Task item: Comb through the entries for "group" and pull out each line that holds it.

:: The data ::

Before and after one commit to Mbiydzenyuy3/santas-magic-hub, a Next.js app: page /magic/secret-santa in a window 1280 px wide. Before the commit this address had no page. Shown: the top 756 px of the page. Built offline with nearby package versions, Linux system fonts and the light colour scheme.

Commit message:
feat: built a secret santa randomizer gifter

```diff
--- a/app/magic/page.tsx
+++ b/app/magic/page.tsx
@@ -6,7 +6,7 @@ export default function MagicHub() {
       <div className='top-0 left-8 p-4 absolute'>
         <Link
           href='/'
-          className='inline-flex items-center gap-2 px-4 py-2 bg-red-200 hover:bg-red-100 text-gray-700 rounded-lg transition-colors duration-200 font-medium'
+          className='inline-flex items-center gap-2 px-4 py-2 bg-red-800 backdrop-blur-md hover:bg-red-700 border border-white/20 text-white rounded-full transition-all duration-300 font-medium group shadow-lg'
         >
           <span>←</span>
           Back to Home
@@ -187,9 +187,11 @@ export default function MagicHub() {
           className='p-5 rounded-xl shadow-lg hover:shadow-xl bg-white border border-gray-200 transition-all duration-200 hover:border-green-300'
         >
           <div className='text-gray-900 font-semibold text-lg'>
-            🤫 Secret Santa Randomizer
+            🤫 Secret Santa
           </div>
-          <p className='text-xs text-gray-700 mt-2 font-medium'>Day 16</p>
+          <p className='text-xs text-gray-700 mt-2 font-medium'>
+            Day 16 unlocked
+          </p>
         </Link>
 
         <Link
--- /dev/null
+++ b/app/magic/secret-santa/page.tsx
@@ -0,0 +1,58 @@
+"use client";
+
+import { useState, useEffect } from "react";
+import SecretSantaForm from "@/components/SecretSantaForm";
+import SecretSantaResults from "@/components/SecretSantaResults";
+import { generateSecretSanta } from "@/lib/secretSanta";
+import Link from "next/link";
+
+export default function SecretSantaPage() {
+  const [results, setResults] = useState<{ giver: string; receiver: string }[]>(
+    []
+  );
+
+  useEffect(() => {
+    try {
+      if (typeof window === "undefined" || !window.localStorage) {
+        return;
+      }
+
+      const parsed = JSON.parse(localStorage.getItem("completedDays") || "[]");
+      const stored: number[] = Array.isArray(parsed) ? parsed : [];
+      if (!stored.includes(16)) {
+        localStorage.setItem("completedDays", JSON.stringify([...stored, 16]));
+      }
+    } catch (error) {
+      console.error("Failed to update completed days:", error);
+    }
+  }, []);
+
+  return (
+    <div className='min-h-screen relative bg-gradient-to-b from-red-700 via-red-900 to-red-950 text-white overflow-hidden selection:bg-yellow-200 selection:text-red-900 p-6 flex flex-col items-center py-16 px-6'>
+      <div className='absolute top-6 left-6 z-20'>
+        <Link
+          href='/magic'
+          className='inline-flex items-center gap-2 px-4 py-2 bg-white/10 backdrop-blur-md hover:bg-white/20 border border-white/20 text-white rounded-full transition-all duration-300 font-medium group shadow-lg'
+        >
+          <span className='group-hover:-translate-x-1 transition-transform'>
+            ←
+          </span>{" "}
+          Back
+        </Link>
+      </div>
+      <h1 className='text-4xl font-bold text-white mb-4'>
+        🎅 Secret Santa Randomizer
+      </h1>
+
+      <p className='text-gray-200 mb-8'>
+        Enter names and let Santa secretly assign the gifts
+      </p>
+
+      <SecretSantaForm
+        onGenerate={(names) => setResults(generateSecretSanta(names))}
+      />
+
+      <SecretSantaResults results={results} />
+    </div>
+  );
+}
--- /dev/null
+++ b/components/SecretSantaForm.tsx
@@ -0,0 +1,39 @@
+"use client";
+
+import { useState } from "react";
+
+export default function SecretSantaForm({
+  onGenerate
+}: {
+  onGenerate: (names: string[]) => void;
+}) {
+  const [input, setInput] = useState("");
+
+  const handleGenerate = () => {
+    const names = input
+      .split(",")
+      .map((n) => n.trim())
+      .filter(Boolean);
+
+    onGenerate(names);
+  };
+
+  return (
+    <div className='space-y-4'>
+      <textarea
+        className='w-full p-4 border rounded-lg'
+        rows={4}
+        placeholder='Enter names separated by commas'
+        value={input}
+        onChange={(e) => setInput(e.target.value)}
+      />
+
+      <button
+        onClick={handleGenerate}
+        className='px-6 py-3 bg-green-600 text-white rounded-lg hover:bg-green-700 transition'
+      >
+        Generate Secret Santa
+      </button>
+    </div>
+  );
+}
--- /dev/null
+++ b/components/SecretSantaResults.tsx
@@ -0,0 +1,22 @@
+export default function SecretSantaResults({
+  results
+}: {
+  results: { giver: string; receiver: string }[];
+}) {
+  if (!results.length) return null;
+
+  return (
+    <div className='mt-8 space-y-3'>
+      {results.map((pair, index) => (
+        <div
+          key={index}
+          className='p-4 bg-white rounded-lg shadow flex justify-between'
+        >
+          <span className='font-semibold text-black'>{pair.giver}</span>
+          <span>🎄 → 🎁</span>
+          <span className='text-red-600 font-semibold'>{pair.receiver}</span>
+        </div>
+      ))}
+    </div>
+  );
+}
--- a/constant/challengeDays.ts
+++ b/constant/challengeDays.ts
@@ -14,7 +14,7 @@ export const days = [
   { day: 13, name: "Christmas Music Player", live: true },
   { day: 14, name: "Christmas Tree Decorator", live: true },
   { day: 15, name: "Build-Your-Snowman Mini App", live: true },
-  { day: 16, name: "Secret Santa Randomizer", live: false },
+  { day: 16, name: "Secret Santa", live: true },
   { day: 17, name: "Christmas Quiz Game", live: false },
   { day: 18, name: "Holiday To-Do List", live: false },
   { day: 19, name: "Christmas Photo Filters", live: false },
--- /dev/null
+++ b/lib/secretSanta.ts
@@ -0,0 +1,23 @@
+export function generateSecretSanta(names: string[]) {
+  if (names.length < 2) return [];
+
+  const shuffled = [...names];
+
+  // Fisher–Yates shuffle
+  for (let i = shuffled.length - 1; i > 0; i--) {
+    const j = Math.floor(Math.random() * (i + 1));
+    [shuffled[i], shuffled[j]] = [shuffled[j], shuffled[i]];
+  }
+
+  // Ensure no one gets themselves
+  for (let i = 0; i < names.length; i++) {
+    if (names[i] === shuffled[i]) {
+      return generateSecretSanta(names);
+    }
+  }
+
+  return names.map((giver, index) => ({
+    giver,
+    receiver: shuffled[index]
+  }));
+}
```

:::

Answer box:
+          className='inline-flex items-center gap-2 px-4 py-2 bg-red-800 backdrop-blur-md hover:bg-red-700 border border-white/20 text-white rounded-full transition-all duration-300 font-medium group shadow-lg'
+          className='inline-flex items-center gap-2 px-4 py-2 bg-white/10 backdrop-blur-md hover:bg-white/20 border border-white/20 text-white rounded-full transition-all duration-300 font-medium group shadow-lg'
+          <span className='group-hover:-translate-x-1 transition-transform'>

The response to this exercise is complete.